▶ Assignment:
Using "wide" as the search string, find the matching lines below and copy them.

▶ Record extracts:

========================================

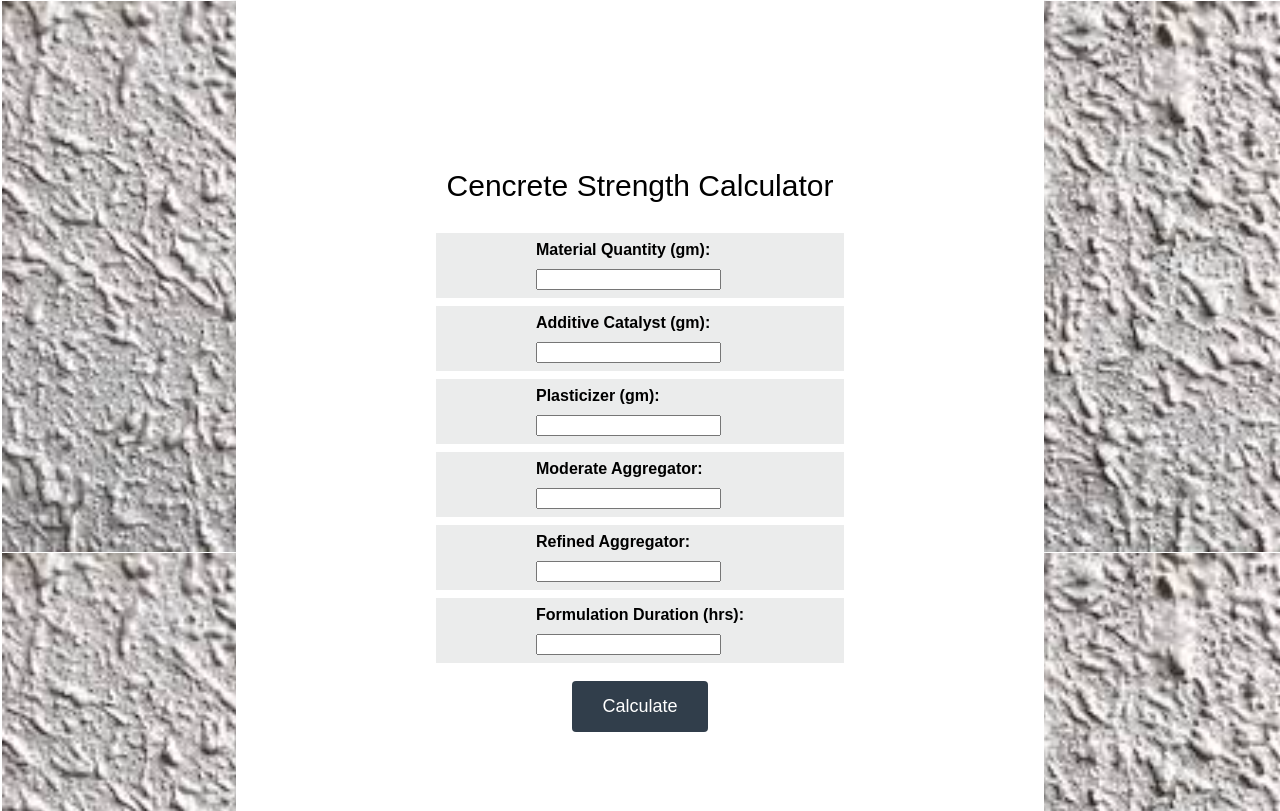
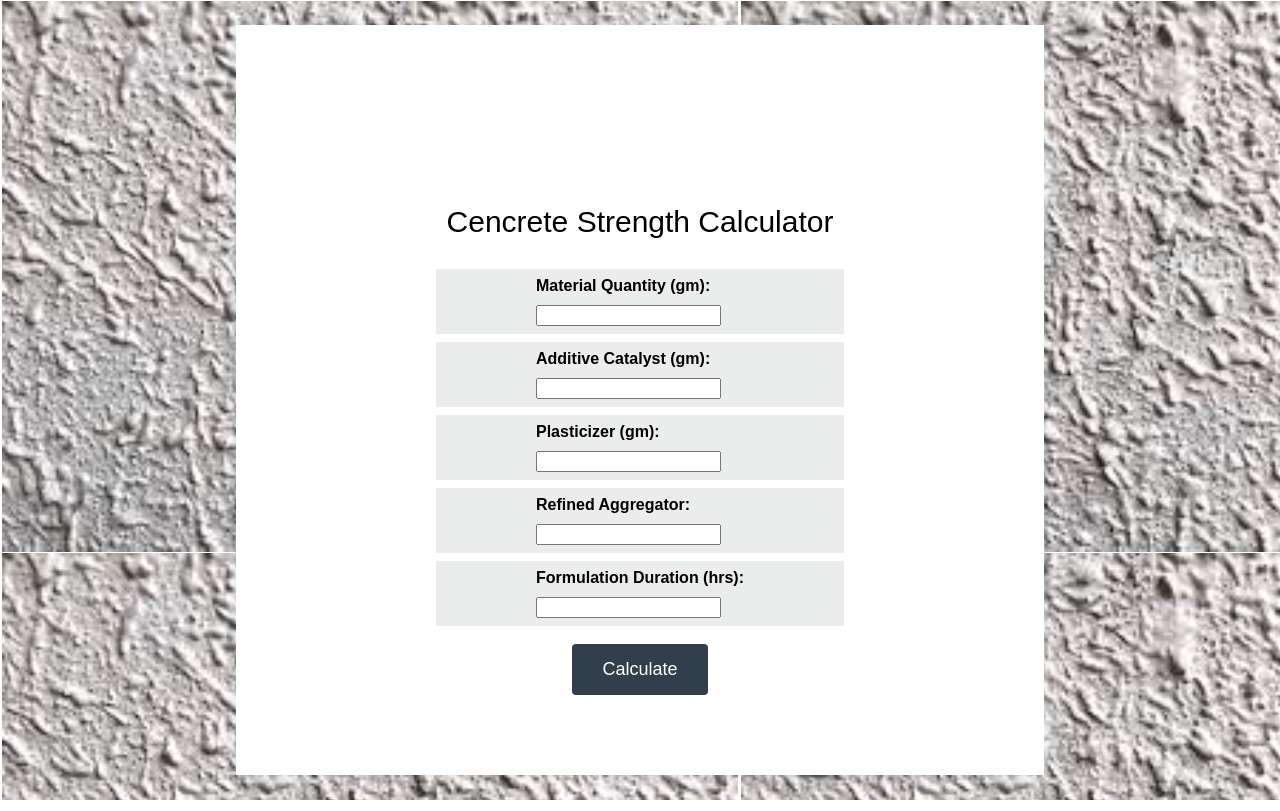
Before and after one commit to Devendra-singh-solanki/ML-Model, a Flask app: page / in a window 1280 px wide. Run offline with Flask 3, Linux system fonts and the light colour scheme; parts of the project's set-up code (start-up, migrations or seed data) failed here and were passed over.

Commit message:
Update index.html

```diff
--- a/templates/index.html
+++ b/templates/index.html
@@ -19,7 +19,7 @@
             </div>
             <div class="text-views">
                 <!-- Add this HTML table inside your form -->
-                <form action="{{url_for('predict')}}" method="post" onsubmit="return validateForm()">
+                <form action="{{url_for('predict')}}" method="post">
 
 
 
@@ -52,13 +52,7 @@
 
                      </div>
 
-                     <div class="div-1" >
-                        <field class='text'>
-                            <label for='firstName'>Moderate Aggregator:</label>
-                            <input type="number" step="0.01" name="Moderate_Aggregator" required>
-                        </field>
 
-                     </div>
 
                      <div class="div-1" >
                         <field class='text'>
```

========================================

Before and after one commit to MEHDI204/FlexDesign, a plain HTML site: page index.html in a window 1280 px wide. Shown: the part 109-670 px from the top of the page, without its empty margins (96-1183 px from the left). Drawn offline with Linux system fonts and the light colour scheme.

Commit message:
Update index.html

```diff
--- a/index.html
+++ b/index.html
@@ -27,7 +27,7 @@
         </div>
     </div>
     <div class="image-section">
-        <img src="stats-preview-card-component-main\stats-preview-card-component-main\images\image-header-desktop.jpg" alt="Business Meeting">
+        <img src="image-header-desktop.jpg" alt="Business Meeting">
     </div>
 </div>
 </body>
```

========================================

▶ Response to this exercise:
Before and after one commit to Devendra-singh-solanki/ML-Model, a Flask app: page / in a window 1280 px wide. Run offline with Flask 3, Linux system fonts and the light colour scheme; parts of the project's set-up code (start-up, migrations or seed data) failed here and were passed over.
Before and after one commit to MEHDI204/FlexDesign, a plain HTML site: page index.html in a window 1280 px wide. Shown: the part 109-670 px from the top of the page, without its empty margins (96-1183 px from the left). Drawn offline with Linux system fonts and the light colour scheme.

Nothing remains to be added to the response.